"I watched it at least three times. I found it so beautiful to see an older guy dancing," said the 48-year-old Icelander.
A few years later, he persuaded his daughter-in-law, Brogan Jayne Davison, a choreographer, to teach him modern dance and create a dance for him.
Dance for Me, an hour-long dance, is the result of that request and will be performed as part of nuna (now) in Winnipeg and Riverton.
"The piece is about dream, how to act on your dreams, no matter who you are, what you are, that's the main theme," he explained.
Einarsson, you see, doesn't strike what we would think of as a "regular" dance figure.
"I'm fat!" he laughed. "That's the right word, don't be afraid to use it. It's just how I am. I'm not afraid if people always talk about my belly and make a joke about it."

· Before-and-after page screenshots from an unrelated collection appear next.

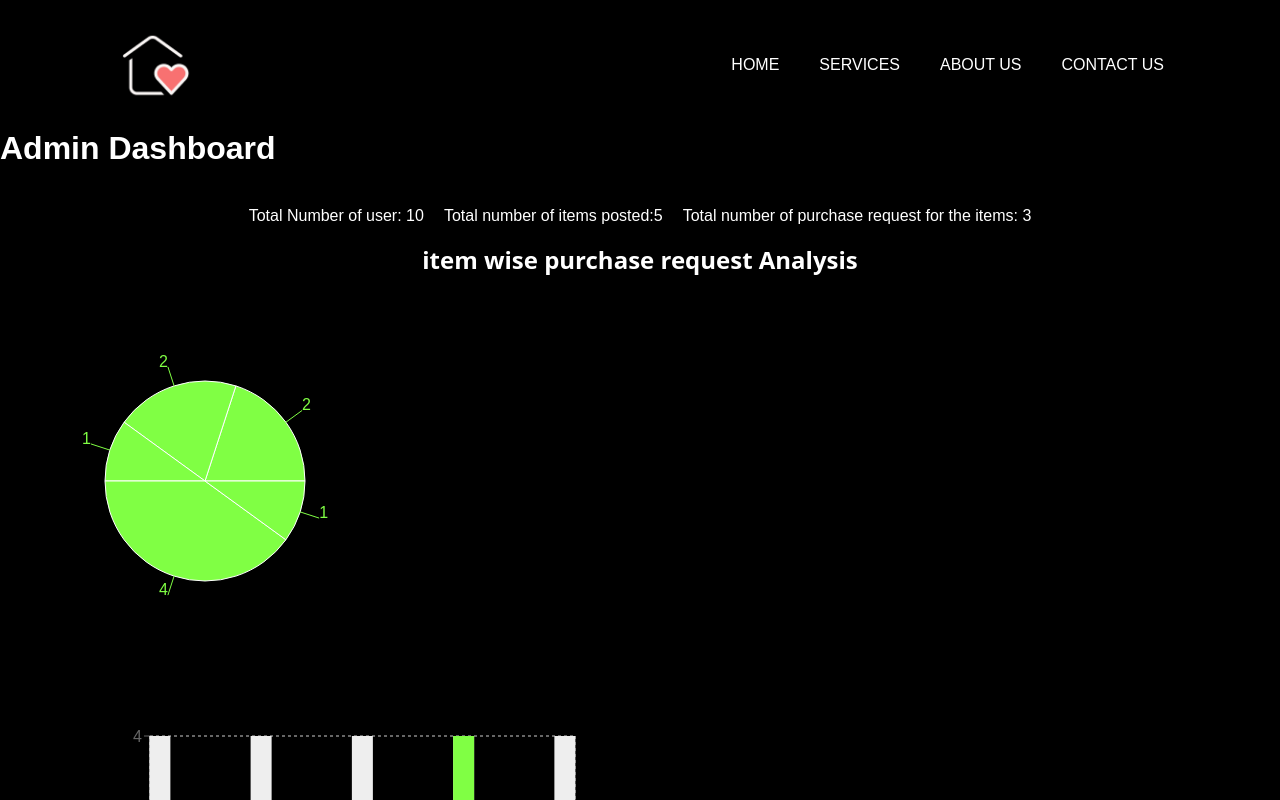
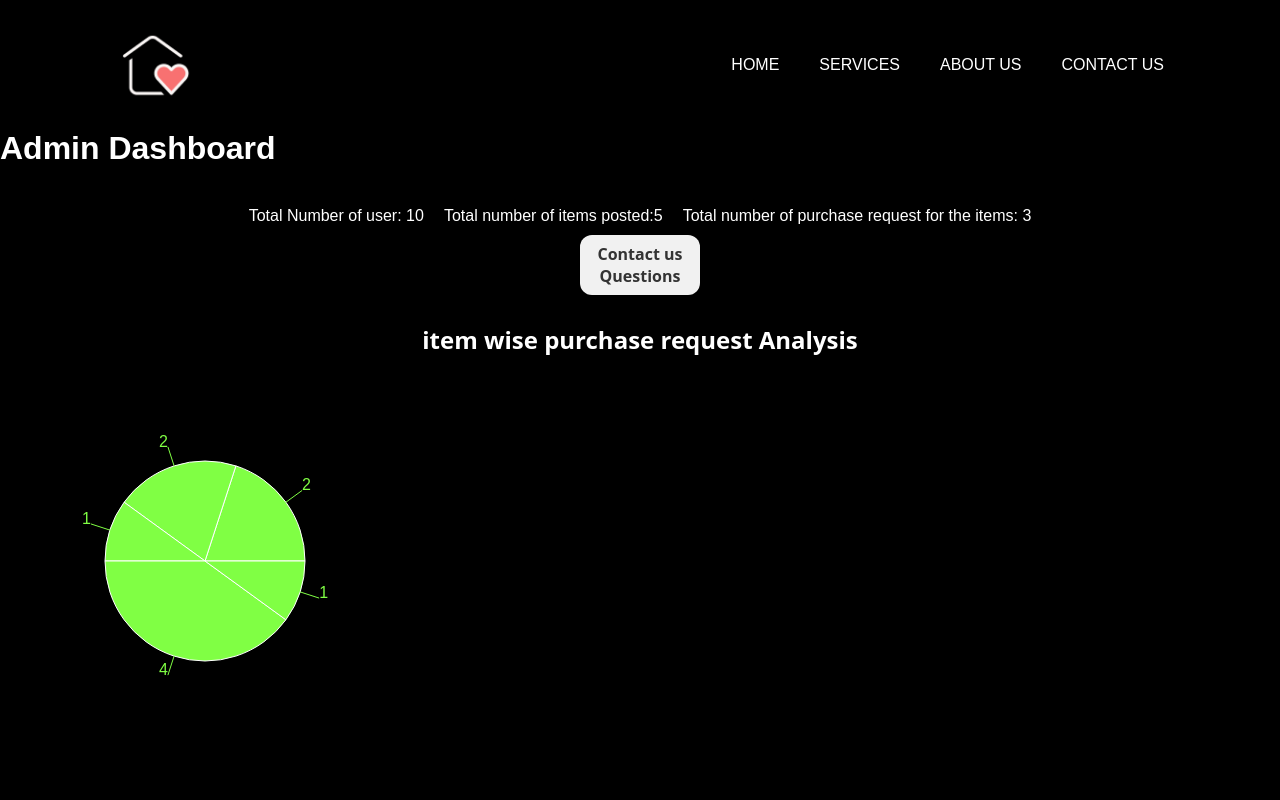
Before and after one commit to shubham-mhatre/re-home, a React (Create React App) app: page /admindashboard in a window 1280 px wide. Shown: the top 800 px of the page. Built offline with nearby package versions, Linux system fonts and the light colour scheme.

Commit message:
admin dashboard changes

```diff
--- a/src/Components/Admin/AdminDashboard.js
+++ b/src/Components/Admin/AdminDashboard.js
@@ -1,4 +1,5 @@
 import React from 'react'
+import { Link } from 'react-router-dom';
 import {
     PieChart,
     Pie,
@@ -36,9 +37,13 @@ const AdminDashboard = () => {
                         </div>
                     </div>
                 </div>
+                <div className="button-container">
+                    <Link to={"/contact"}><button className="dashbutton">Contact us Questions</button></Link>
+                </div>
             </div>
+
         <br/>
-            <div className="parent">
+            <div className="parent" >
                 <div style={{ textAlign: "center" }}>
                     <h2>item wise purchase request Analysis</h2>
                     <div className="Repo">
```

Initially Einarsson hoped to just make a video of the dance for his own personal use. But the piece was mounted for a public presentation in Reykjavik and was a big success. The work has now been presented ten times and has been seen by 1000 people.
The Winnipeg performance will be the first outside Iceland.
Einarsson has his own dreams about taking the piece further. Next month it will be performed in Germany, then in Norway.
"My dream now is to show it in ten different countries," he said, laughing.
Armann Einarsson performs "Dance for Me" with Brogan Jayne Davison on May 23 as part of the Nuna (now) festival at the Rachel Brown Theatre in The Exchange. On May 24 the show moves to Riverton's Community Hall. Both programs will also include a reading of a short play called "The Ring" by the beloved bard of Riverton, Guttormur J. Guttormsson.